■ **EXERCISE**
Copy out each line of the entries where the word "ProductsItem" is present.

■ **INFORMATION SUPPLIED**
_ _ _
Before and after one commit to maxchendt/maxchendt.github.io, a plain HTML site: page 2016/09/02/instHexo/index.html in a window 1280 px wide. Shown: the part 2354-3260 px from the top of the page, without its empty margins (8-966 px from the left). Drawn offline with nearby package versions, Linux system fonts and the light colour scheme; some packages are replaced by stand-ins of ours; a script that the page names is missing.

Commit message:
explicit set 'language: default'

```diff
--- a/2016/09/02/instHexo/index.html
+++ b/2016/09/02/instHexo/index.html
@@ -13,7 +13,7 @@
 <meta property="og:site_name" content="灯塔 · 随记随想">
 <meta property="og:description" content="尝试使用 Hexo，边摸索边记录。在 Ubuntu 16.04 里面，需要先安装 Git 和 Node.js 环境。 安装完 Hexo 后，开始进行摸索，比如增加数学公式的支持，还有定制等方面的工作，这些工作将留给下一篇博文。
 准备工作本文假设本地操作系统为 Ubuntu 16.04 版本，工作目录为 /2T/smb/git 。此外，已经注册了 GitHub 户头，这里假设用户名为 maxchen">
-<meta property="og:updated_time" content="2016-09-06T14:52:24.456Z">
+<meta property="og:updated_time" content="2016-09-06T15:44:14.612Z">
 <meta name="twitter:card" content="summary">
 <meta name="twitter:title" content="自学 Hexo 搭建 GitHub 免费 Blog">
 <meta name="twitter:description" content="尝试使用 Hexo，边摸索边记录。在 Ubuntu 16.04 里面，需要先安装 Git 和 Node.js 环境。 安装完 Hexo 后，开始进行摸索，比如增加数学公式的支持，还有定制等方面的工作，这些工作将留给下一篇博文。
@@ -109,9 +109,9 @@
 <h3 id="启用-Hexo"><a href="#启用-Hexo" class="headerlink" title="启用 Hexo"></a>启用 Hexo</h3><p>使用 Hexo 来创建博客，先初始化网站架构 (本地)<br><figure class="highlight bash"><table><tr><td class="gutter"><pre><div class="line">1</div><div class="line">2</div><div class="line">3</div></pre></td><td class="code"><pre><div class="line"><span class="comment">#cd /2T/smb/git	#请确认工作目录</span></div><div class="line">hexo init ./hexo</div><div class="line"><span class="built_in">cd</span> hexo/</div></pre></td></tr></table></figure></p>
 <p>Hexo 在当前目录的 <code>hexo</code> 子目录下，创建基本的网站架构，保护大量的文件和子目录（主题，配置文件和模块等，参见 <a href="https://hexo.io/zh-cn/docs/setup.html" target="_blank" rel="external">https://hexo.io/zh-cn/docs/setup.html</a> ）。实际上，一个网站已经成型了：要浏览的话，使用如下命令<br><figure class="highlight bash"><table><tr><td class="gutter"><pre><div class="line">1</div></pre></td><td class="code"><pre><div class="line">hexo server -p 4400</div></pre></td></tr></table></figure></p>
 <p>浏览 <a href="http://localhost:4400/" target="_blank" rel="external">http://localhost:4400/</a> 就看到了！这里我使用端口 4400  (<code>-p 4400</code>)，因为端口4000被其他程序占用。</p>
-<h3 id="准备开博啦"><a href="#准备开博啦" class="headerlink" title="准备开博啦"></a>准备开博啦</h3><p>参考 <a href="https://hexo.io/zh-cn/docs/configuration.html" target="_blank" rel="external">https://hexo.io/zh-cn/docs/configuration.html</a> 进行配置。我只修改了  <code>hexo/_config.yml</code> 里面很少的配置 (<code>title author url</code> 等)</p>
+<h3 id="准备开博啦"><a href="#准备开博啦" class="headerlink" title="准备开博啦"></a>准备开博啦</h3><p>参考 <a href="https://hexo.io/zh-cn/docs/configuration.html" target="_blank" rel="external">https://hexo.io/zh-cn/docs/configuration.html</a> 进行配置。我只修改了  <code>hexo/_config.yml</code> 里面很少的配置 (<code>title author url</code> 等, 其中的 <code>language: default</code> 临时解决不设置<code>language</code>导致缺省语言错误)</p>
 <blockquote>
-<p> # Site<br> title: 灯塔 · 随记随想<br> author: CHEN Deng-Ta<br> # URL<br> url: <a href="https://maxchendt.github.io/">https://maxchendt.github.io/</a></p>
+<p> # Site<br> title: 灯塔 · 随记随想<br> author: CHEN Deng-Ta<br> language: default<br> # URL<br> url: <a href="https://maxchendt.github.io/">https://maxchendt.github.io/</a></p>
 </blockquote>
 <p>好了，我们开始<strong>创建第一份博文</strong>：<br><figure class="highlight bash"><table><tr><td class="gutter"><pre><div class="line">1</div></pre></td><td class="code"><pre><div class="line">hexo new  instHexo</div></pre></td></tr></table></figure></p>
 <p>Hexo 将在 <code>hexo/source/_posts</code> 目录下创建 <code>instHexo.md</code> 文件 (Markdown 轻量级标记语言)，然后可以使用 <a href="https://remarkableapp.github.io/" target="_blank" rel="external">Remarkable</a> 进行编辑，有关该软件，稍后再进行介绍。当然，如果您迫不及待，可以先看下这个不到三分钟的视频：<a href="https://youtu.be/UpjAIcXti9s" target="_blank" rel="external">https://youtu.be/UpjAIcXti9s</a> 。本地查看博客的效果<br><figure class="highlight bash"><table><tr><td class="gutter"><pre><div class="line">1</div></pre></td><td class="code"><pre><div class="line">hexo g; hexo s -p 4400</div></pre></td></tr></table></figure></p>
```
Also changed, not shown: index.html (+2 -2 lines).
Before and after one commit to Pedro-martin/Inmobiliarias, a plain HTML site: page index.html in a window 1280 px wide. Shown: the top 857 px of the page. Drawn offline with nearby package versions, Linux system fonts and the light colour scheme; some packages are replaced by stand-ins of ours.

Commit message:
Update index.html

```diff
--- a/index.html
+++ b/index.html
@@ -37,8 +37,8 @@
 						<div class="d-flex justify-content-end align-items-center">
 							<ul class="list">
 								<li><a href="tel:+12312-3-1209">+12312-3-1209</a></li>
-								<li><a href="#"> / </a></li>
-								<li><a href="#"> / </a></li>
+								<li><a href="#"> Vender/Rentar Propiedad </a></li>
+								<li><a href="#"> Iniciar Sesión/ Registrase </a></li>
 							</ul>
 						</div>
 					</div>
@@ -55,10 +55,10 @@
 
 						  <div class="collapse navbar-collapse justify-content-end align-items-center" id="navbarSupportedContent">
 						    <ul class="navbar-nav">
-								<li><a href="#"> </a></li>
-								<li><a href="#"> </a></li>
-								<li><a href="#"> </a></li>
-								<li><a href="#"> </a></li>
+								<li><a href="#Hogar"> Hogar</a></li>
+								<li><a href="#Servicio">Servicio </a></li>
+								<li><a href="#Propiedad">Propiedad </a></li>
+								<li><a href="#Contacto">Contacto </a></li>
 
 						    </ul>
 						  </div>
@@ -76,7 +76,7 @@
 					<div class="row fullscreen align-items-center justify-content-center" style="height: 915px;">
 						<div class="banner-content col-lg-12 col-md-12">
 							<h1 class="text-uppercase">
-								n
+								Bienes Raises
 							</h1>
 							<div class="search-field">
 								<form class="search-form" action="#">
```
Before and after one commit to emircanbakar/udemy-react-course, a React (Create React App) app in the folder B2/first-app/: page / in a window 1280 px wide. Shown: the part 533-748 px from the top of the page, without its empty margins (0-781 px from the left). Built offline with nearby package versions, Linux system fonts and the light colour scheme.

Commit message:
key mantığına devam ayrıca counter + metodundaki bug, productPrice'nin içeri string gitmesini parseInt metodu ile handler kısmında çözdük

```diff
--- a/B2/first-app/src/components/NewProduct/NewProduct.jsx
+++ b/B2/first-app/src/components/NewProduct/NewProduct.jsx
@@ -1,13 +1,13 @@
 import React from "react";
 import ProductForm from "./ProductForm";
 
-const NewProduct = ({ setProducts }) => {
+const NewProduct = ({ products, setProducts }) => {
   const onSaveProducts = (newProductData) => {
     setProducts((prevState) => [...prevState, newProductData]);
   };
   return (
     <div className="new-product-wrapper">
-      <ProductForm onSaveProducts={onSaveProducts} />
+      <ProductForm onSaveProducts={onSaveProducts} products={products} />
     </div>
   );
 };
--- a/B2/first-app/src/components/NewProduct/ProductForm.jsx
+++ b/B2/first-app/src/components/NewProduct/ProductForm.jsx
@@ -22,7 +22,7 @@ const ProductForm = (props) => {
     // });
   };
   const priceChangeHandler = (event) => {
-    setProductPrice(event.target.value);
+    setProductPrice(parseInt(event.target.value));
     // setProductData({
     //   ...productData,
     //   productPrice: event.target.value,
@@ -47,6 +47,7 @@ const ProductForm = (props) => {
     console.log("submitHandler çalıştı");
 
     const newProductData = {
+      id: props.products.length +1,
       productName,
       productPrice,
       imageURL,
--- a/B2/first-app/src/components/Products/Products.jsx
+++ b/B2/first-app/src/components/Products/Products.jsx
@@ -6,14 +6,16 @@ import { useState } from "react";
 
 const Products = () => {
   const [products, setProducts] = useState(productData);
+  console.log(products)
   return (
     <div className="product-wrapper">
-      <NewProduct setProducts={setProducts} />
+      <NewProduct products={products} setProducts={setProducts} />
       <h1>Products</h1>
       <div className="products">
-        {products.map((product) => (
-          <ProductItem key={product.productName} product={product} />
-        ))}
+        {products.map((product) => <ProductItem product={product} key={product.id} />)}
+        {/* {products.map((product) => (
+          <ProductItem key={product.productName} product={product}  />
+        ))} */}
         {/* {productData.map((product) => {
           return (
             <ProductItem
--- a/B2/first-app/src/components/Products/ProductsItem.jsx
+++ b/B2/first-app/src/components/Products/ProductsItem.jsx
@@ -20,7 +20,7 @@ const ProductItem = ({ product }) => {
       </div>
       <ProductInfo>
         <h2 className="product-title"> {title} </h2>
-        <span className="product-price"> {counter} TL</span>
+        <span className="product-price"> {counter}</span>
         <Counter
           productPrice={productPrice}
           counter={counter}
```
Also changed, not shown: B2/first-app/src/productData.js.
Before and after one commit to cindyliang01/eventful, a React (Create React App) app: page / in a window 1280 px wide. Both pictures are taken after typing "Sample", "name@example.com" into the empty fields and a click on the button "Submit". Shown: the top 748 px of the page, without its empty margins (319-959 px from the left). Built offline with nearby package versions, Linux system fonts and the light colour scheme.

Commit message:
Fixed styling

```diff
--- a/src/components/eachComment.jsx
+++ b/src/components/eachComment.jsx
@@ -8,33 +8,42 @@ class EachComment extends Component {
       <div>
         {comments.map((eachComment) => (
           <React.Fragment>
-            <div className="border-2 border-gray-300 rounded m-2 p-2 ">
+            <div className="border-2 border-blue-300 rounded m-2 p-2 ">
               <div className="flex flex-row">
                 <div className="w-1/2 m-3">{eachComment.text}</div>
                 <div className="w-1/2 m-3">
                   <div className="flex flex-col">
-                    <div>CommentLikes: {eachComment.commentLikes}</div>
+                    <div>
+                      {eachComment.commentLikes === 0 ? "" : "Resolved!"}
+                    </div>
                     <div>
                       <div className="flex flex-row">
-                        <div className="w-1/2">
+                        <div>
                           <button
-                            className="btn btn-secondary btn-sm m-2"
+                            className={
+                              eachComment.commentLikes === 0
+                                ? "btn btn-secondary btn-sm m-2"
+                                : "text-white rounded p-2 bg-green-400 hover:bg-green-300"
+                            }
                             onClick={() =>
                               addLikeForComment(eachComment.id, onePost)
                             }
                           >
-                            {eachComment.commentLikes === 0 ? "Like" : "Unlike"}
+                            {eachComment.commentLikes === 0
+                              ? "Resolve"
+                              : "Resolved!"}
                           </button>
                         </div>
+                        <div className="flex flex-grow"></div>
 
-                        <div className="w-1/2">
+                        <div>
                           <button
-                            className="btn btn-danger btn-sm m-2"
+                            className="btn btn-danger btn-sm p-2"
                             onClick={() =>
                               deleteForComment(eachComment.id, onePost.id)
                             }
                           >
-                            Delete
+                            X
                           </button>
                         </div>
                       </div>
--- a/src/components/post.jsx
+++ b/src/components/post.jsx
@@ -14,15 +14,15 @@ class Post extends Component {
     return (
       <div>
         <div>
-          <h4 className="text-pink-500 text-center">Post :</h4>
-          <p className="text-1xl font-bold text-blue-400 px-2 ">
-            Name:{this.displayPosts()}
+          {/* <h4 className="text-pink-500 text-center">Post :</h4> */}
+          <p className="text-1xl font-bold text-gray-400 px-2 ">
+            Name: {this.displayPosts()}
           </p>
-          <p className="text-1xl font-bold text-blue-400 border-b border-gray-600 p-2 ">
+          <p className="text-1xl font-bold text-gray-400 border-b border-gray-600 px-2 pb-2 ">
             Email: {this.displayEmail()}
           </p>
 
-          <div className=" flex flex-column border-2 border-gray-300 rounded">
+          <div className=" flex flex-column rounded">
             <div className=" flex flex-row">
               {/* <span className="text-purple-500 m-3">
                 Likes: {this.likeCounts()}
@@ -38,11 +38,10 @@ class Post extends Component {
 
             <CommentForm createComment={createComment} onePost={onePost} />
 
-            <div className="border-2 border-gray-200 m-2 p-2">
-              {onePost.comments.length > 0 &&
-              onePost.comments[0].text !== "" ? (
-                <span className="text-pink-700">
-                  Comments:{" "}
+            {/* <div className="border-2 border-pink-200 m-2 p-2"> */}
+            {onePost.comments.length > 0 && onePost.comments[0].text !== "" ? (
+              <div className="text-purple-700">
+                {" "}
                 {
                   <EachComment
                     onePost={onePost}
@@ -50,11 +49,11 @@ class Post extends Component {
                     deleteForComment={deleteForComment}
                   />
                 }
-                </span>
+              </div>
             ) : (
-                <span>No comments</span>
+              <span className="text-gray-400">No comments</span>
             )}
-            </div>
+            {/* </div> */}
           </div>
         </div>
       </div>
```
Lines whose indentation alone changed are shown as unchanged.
_ _ _
■ **WORKED SOLUTION**
--- a/B2/first-app/src/components/Products/ProductsItem.jsx
+++ b/B2/first-app/src/components/Products/ProductsItem.jsx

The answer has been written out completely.